* **EXTRACTED INFORMATION**

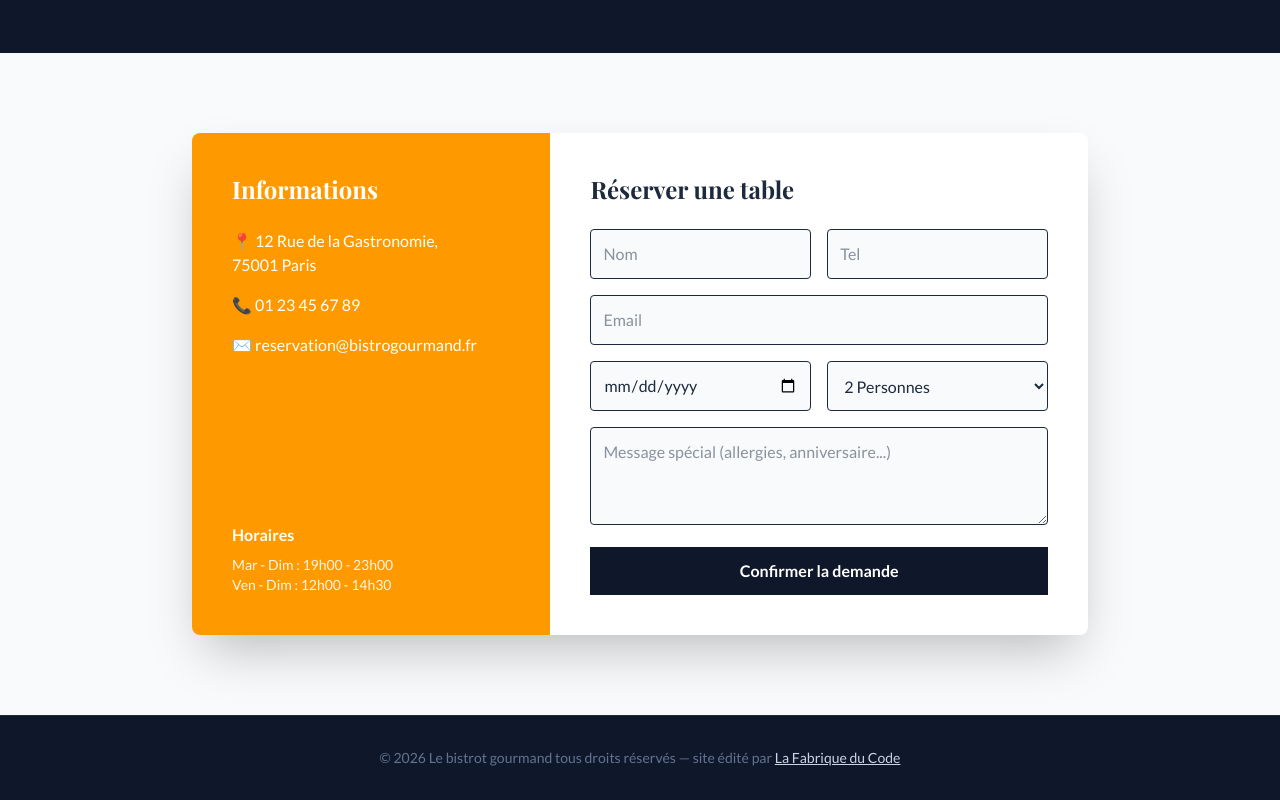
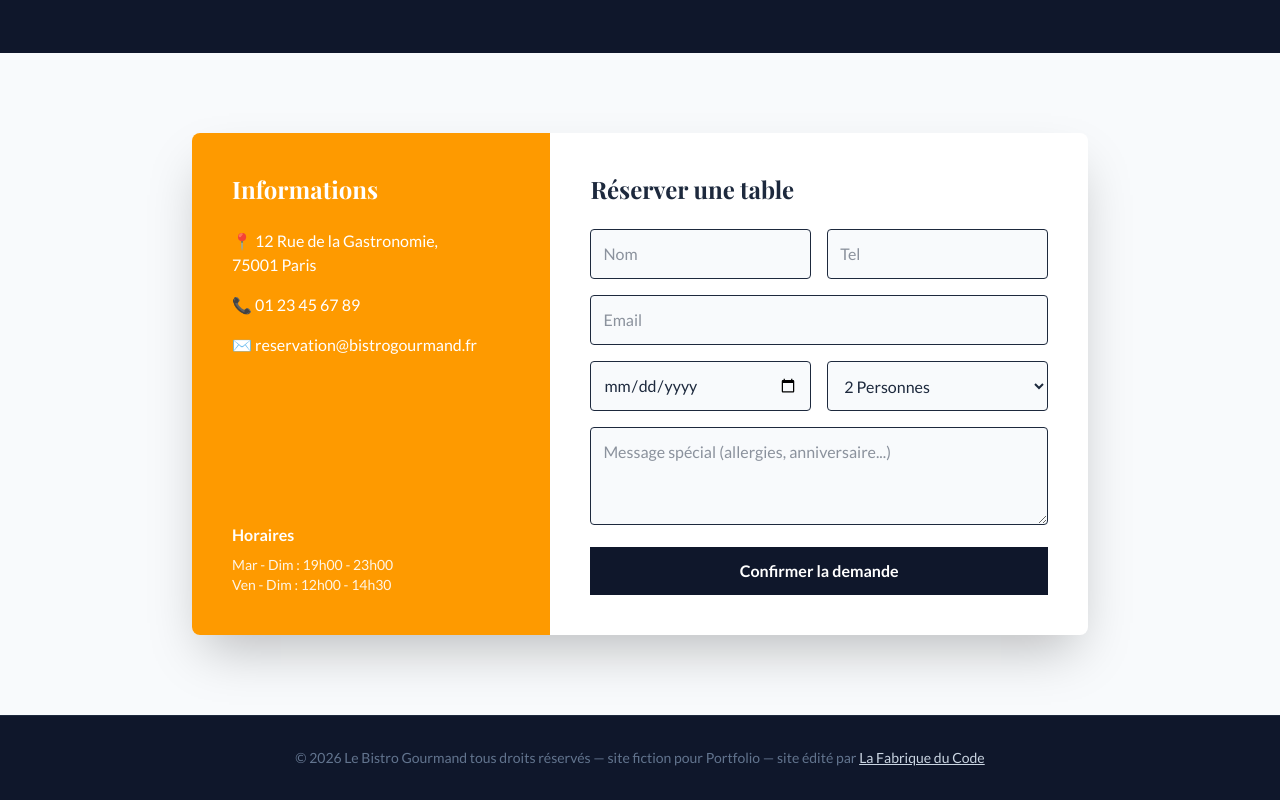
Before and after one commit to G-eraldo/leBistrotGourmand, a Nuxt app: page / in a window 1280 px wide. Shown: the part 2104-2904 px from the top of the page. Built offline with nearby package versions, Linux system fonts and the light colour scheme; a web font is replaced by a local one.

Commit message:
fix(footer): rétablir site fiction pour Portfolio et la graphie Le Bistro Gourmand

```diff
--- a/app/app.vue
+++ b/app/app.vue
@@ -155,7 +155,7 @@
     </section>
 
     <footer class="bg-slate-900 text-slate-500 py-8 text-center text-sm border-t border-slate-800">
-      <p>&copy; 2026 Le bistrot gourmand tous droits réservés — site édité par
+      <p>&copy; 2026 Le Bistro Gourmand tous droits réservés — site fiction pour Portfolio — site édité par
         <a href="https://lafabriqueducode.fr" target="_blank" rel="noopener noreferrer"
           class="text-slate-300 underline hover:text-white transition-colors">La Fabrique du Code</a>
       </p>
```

* **TO DO**
Output nothing but the records, word for word, and none of their pictures.

* **REPLY TO THE EXERCISE**
Before and after one commit to G-eraldo/leBistrotGourmand, a Nuxt app: page / in a window 1280 px wide. Shown: the part 2104-2904 px from the top of the page. Built offline with nearby package versions, Linux system fonts and the light colour scheme; a web font is replaced by a local one.

Commit message:
fix(footer): rétablir site fiction pour Portfolio et la graphie Le Bistro Gourmand

```diff
--- a/app/app.vue
+++ b/app/app.vue
@@ -155,7 +155,7 @@
     </section>
 
     <footer class="bg-slate-900 text-slate-500 py-8 text-center text-sm border-t border-slate-800">
-      <p>&copy; 2026 Le bistrot gourmand tous droits réservés — site édité par
+      <p>&copy; 2026 Le Bistro Gourmand tous droits réservés — site fiction pour Portfolio — site édité par
         <a href="https://lafabriqueducode.fr" target="_blank" rel="noopener noreferrer"
           class="text-slate-300 underline hover:text-white transition-colors">La Fabrique du Code</a>
       </p>
```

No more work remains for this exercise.